So far, Intel’s lack of mobile market share and the current ARM threat is what is keeping Intel stock value fairly low.
The core area of personal computers in developed markets is rather saturated, but Intel has multiple avenues for growth:
1) Data centers continue to be a medium-paced growth opportunity for Intel if they can retain market share in that area. Intel expects data centers to grow as much in the next five years as they did in the last ten years.
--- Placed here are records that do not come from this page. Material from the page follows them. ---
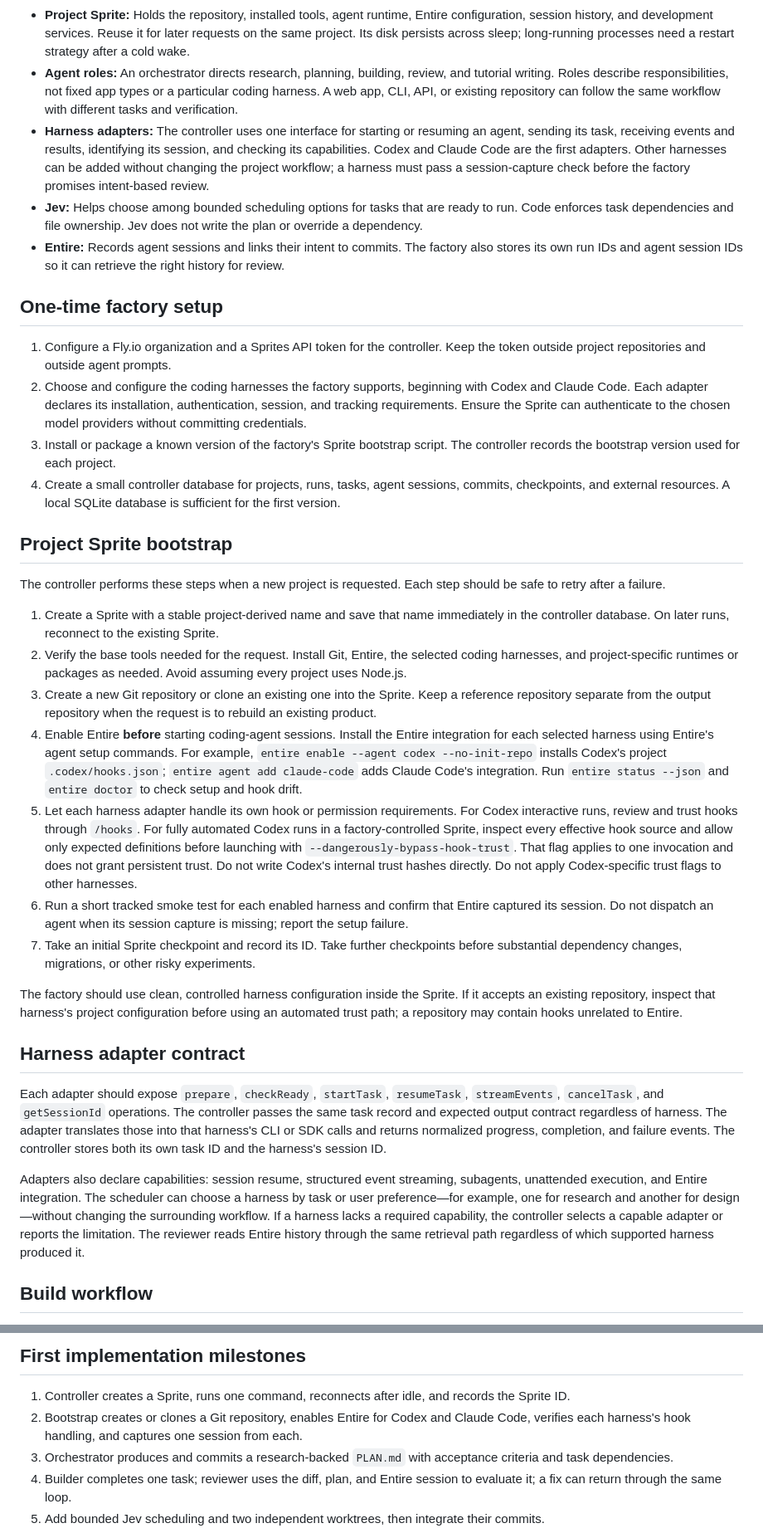
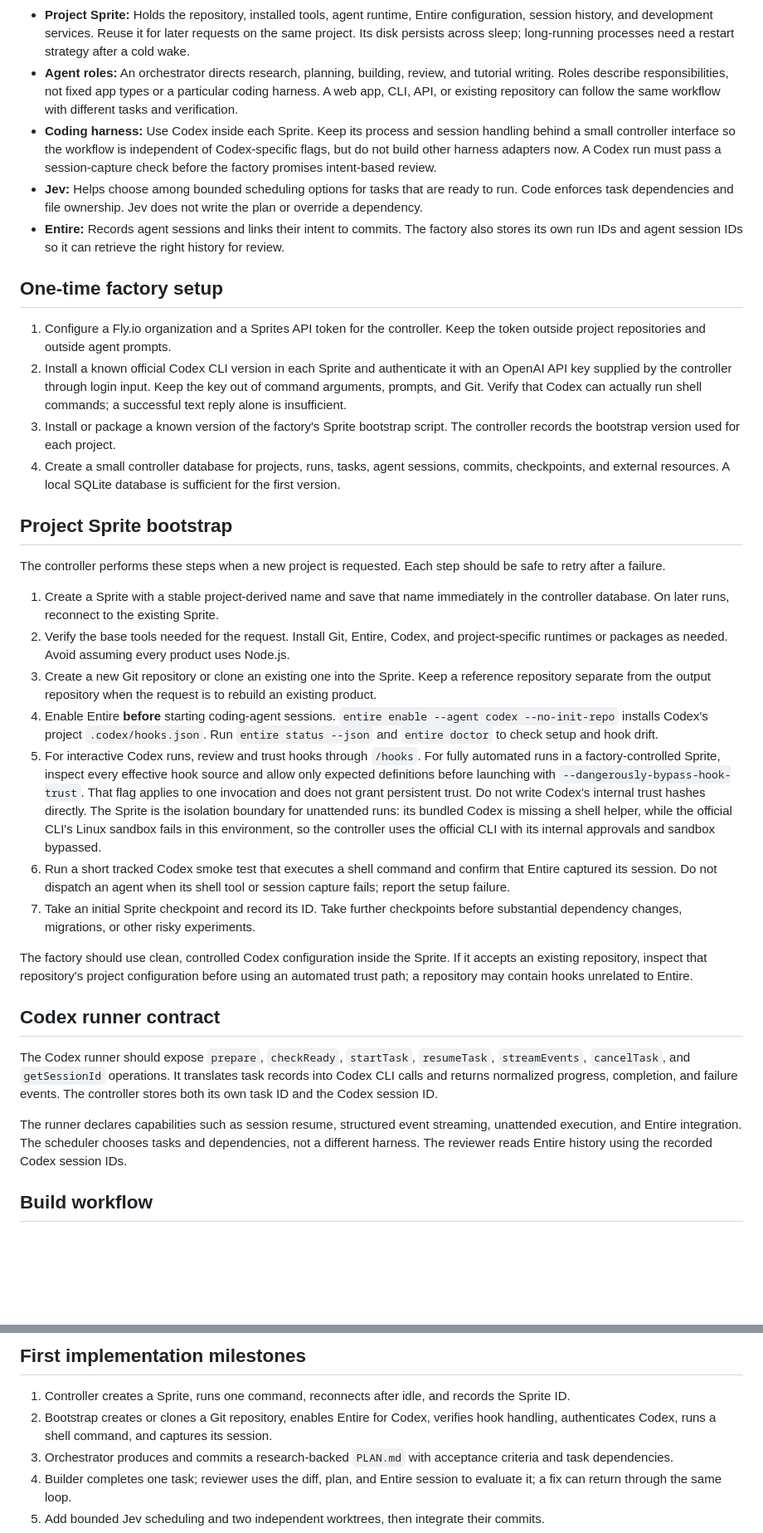
Before and after one commit to blackgirlbytes/software-factory, a Markdown page: plan.md, 2 parts joined by grey strips. Shown at 83% size. Rendered like a GitHub page; blank space fills up the shorter version.

Commit message:
Focus factory plan on Codex in Sprites
Entire-Checkpoint: 01M3KBCNMDAS7JHGPTCPCBKTYM

```diff
--- a/plan.md
+++ b/plan.md
@@ -12,14 +12,14 @@ The factory creates and prepares a Fly.io Sprite for each project. A Sprite is t
 - **Sprite control:** Use the Sprites SDK or REST API for routine create, inspect, execute, checkpoint, and service operations. The hosted Sprites MCP server is optional for an orchestrator that needs to request additional Sprite operations; it is not required for normal provisioning.
 - **Project Sprite:** Holds the repository, installed tools, agent runtime, Entire configuration, session history, and development services. Reuse it for later requests on the same project. Its disk persists across sleep; long-running processes need a restart strategy after a cold wake.
 - **Agent roles:** An orchestrator directs research, planning, building, review, and tutorial writing. Roles describe responsibilities, not fixed app types or a particular coding harness. A web app, CLI, API, or existing repository can follow the same workflow with different tasks and verification.
-- **Harness adapters:** The controller uses one interface for starting or resuming an agent, sending its task, receiving events and results, identifying its session, and checking its capabilities. Codex and Claude Code are the first adapters. Other harnesses can be added without changing the project workflow; a harness must pass a session-capture check before the factory promises intent-based review.
+- **Coding harness:** Use Codex inside each Sprite. Keep its process and session handling behind a small controller interface so the workflow is independent of Codex-specific flags, but do not build other harness adapters now. A Codex run must pass a session-capture check before the factory promises intent-based review.
 - **Jev:** Helps choose among bounded scheduling options for tasks that are ready to run. Code enforces task dependencies and file ownership. Jev does not write the plan or override a dependency.
 - **Entire:** Records agent sessions and links their intent to commits. The factory also stores its own run IDs and agent session IDs so it can retrieve the right history for review.
 
 ## One-time factory setup
 
 1. Configure a Fly.io organization and a Sprites API token for the controller. Keep the token outside project repositories and outside agent prompts.
-2. Choose and configure the coding harnesses the factory supports, beginning with Codex and Claude Code. Each adapter declares its installation, authentication, session, and tracking requirements. Ensure the Sprite can authenticate to the chosen model providers without committing credentials.
+2. Install a known official Codex CLI version in each Sprite and authenticate it with an OpenAI API key supplied by the controller through login input. Keep the key out of command arguments, prompts, and Git. Verify that Codex can actually run shell commands; a successful text reply alone is insufficient.
 3. Install or package a known version of the factory's Sprite bootstrap script. The controller records the bootstrap version used for each project.
 4. Create a small controller database for projects, runs, tasks, agent sessions, commits, checkpoints, and external resources. A local SQLite database is sufficient for the first version.
 
@@ -28,20 +28,20 @@ The factory creates and prepares a Fly.io Sprite for each project. A Sprite is t
 The controller performs these steps when a new project is requested. Each step should be safe to retry after a failure.
 
 1. Create a Sprite with a stable project-derived name and save that name immediately in the controller database. On later runs, reconnect to the existing Sprite.
-2. Verify the base tools needed for the request. Install Git, Entire, the selected coding harnesses, and project-specific runtimes or packages as needed. Avoid assuming every project uses Node.js.
+2. Verify the base tools needed for the request. Install Git, Entire, Codex, and project-specific runtimes or packages as needed. Avoid assuming every product uses Node.js.
 3. Create a new Git repository or clone an existing one into the Sprite. Keep a reference repository separate from the output repository when the request is to rebuild an existing product.
-4. Enable Entire **before** starting coding-agent sessions. Install the Entire integration for each selected harness using Entire's agent setup commands. For example, `entire enable --agent codex --no-init-repo` installs Codex's project `.codex/hooks.json`; `entire agent add claude-code` adds Claude Code's integration. Run `entire status --json` and `entire doctor` to check setup and hook drift.
-5. Let each harness adapter handle its own hook or permission requirements. For Codex interactive runs, review and trust hooks through `/hooks`. For fully automated Codex runs in a factory-controlled Sprite, inspect every effective hook source and allow only expected definitions before launching with `--dangerously-bypass-hook-trust`. That flag applies to one invocation and does not grant persistent trust. Do not write Codex's internal trust hashes directly. Do not apply Codex-specific trust flags to other harnesses.
-6. Run a short tracked smoke test for each enabled harness and confirm that Entire captured its session. Do not dispatch an agent when its session capture is missing; report the setup failure.
+4. Enable Entire **before** starting coding-agent sessions. `entire enable --agent codex --no-init-repo` installs Codex's project `.codex/hooks.json`. Run `entire status --json` and `entire doctor` to check setup and hook drift.
+5. For interactive Codex runs, review and trust hooks through `/hooks`. For fully automated runs in a factory-controlled Sprite, inspect every effective hook source and allow only expected definitions before launching with `--dangerously-bypass-hook-trust`. That flag applies to one invocation and does not grant persistent trust. Do not write Codex's internal trust hashes directly. The Sprite is the isolation boundary for unattended runs: its bundled Codex is missing a shell helper, while the official CLI's Linux sandbox fails in this environment, so the controller uses the official CLI with its internal approvals and sandbox bypassed.
+6. Run a short tracked Codex smoke test that executes a shell command and confirm that Entire captured its session. Do not dispatch an agent when its shell tool or session capture fails; report the setup failure.
 7. Take an initial Sprite checkpoint and record its ID. Take further checkpoints before substantial dependency changes, migrations, or other risky experiments.
 
-The factory should use clean, controlled harness configuration inside the Sprite. If it accepts an existing repository, inspect that harness's project configuration before using an automated trust path; a repository may contain hooks unrelated to Entire.
+The factory should use clean, controlled Codex configuration inside the Sprite. If it accepts an existing repository, inspect that repository's project configuration before using an automated trust path; a repository may contain hooks unrelated to Entire.
 
-## Harness adapter contract
+## Codex runner contract
 
-Each adapter should expose `prepare`, `checkReady`, `startTask`, `resumeTask`, `streamEvents`, `cancelTask`, and `getSessionId` operations. The controller passes the same task record and expected output contract regardless of harness. The adapter translates those into that harness's CLI or SDK calls and returns normalized progress, completion, and failure events. The controller stores both its own task ID and the harness's session ID.
+The Codex runner should expose `prepare`, `checkReady`, `startTask`, `resumeTask`, `streamEvents`, `cancelTask`, and `getSessionId` operations. It translates task records into Codex CLI calls and returns normalized progress, completion, and failure events. The controller stores both its own task ID and the Codex session ID.
 
-Adapters also declare capabilities: session resume, structured event streaming, subagents, unattended execution, and Entire integration. The scheduler can choose a harness by task or user preference—for example, one for research and another for design—without changing the surrounding workflow. If a harness lacks a required capability, the controller selects a capable adapter or reports the limitation. The reviewer reads Entire history through the same retrieval path regardless of which supported harness produced it.
+The runner declares capabilities such as session resume, structured event streaming, unattended execution, and Entire integration. The scheduler chooses tasks and dependencies, not a different harness. The reviewer reads Entire history using the recorded Codex session IDs.
 
 ## Build workflow
 
@@ -73,7 +73,7 @@ The factory should discover these needs from the request, reference repository,
 ## First implementation milestones
 
 1. Controller creates a Sprite, runs one command, reconnects after idle, and records the Sprite ID.
-2. Bootstrap creates or clones a Git repository, enables Entire for Codex and Claude Code, verifies each harness's hook handling, and captures one session from each.
+2. Bootstrap creates or clones a Git repository, enables Entire for Codex, verifies hook handling, authenticates Codex, runs a shell command, and captures its session.
 3. Orchestrator produces and commits a research-backed `PLAN.md` with acceptance criteria and task dependencies.
 4. Builder completes one task; reviewer uses the diff, plan, and Entire session to evaluate it; a fix can return through the same loop.
 5. Add bounded Jev scheduling and two independent worktrees, then integrate their commits.
```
2) Intel could potentially break into mobile, and capture market share from ARM with energy efficient Atom processors. There are some promising phone deals for 2012, as Intel has had some design wins. But people have an increasing number of personal computing devices, and even if Intel doesn’t gain much market share of mobile processors, it still benefits from providing processors and other hardware to the data centers that serve software as a service and other cloud offerings to those increasingly proliferated mobile devices.
3) There is less computer saturation in developing markets. Once the economics become such that a household can afford a computer with under 6-8 weeks of income, market penetration grows substantially and quickly. This fueled growth in North America and Europe in the 1990′s. Areas like China, Eastern Europe, and Brazil, are hitting that threshold at around the current time. Incomes are rising, and computer cost is decreasing. If Intel can take this market rather than AMD processors or ARM licenses, then there is considerable upside.
4) Less consistently, Intel can expand elsewhere, such as with their acquisition of McAfee anti-virus software.
Earlier this week, I published an analysis of Microsoft, and it’s worth pointing out that Microsoft stands to benefit from a number of these growth areas as well, with a similar risk profile and a similar stock valuation. Intel, however, doesn’t face the same piracy problem that Microsoft faces in these emerging markets.
Intel’s main risk so far is the widespread increase in mobile computing compared to personal computing, its lack of market share in that area compared to ARM, and the potential for mobile computers to displace some PC market share, or for ARM to break into low-end PC market share with its designs.
Intel’s products are highly complex, and although they have the unrivaled resources for research and development, nothing is guaranteed, and should the company fall behind in terms of competitive technology, market forces could move very quickly against it.
The company faces strong competition from businesses like Oracle (OCLCF.PK) and IBM (IBM) in the data center market, Qualcomm and Texas Instruments, among others, in the mobile market, and Advanced Micro Devices, Inc. (AMD) in the x86 market.
Conclusion and Valuation
In conclusion, I’d rather bet with Intel here than against it. Intel stock already has quite a bit of risk factored into the price, and so I’d propose that the potential long-term upside looks better than the potential long-term downside, after taking into account their research and development moat, the growth in data centers, the potential for PC growth in several key developing markets, but also their mobile difficulties thus far.
If Intel can grow free cash flow by 5% annually going forward, then a 12% discount rate results in an intrinsic Intel stock value that is equal to the current price at a bit under $28. If I were interested in the stock, I’d look to buy on dips at or below the current stock price, or write put options to acquire the stock at a lower cost basis.
Full Disclosure: As of this writing, I own shares MSFT. I have no current position in INTC. You can see my portfolio here.